Brands need to be careful when they are signing up a very big star to endorse the brand. The celebrity can effortlessly become bigger than the brand

AdStand: When celebs take over the brand

Brands need to be careful when they are signing up a very big star to endorse the brand. The celebrity can effortlessly become bigger than the brand

Delhi | March 22, 2017

Adstand by Naresh Gupta

In 2000, Star Plus launched KBC and along with it Amitabh Bachchan also got relaunched. Rarely would a TV programme have the power to impact pop culture and rarely can a TV host become the darling of the nation. So deep was the impact of the programme that 17 years later, a major cell phone brand has launched its latest version with a throwback on the same time.

The question then is simple: Does a 17-year-old TV show work to sell a new, expensive, shiny smartphone or the celebrity assumes greater significance and the brand loses out? Bachchan, despite his tremendous star power, has been a rather lukewarm endorser of cell phones. His earlier two endorsements of handsets didn't set the market on fire.

So why is it that Aamir Khan has been super successful for Samsung, but Bachchan has not been so LG?
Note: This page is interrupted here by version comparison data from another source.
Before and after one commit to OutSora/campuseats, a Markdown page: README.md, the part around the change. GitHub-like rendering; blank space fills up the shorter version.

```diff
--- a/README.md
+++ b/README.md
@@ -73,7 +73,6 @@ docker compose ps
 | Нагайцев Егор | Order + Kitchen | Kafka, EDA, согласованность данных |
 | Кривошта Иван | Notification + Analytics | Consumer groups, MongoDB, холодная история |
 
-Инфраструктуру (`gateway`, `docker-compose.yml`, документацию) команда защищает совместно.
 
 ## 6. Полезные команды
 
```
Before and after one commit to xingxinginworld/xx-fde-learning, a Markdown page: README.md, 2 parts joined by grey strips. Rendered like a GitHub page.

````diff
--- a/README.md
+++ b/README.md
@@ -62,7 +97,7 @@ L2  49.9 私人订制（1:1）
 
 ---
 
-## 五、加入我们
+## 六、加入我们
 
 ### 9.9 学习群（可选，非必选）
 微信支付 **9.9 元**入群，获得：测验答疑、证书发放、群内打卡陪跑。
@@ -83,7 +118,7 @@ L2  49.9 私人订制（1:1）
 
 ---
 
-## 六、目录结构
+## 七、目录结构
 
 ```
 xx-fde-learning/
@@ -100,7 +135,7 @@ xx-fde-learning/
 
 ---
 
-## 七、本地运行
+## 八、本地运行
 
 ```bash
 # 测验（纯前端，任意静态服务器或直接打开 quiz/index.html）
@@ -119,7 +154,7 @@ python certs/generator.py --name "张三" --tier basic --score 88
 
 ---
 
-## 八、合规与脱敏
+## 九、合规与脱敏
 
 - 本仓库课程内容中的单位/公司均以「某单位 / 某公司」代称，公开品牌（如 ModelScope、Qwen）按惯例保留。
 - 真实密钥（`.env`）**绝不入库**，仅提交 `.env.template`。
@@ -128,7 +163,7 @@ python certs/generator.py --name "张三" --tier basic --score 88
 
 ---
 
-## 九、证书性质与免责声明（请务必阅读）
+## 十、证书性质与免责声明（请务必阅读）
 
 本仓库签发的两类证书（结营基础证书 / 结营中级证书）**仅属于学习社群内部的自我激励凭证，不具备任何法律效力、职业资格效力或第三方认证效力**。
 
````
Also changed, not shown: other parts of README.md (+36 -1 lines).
The answer may lie in evaluating the age-old issue that when you use a celebrity, is the brand bigger or the celebrity? Does the celebrity add to brand appeal or the two remain like two rail tracks, they travel together, but have intermittent connections?

Here are some examples of India’s biggest endorsers who may not have added phenomenally to the brand they advertised. This has nothing to do with the kind of brands they endorsed, but everything to do with the brand not rising and matching the standing of the star.

Salman can sell anything

There is no denying that Salman is a huge star and has a huge fan following. His movies run only because of him, his private label Being Human is successful because of him. He did very well for Thums Up, but did he do well for some other brands?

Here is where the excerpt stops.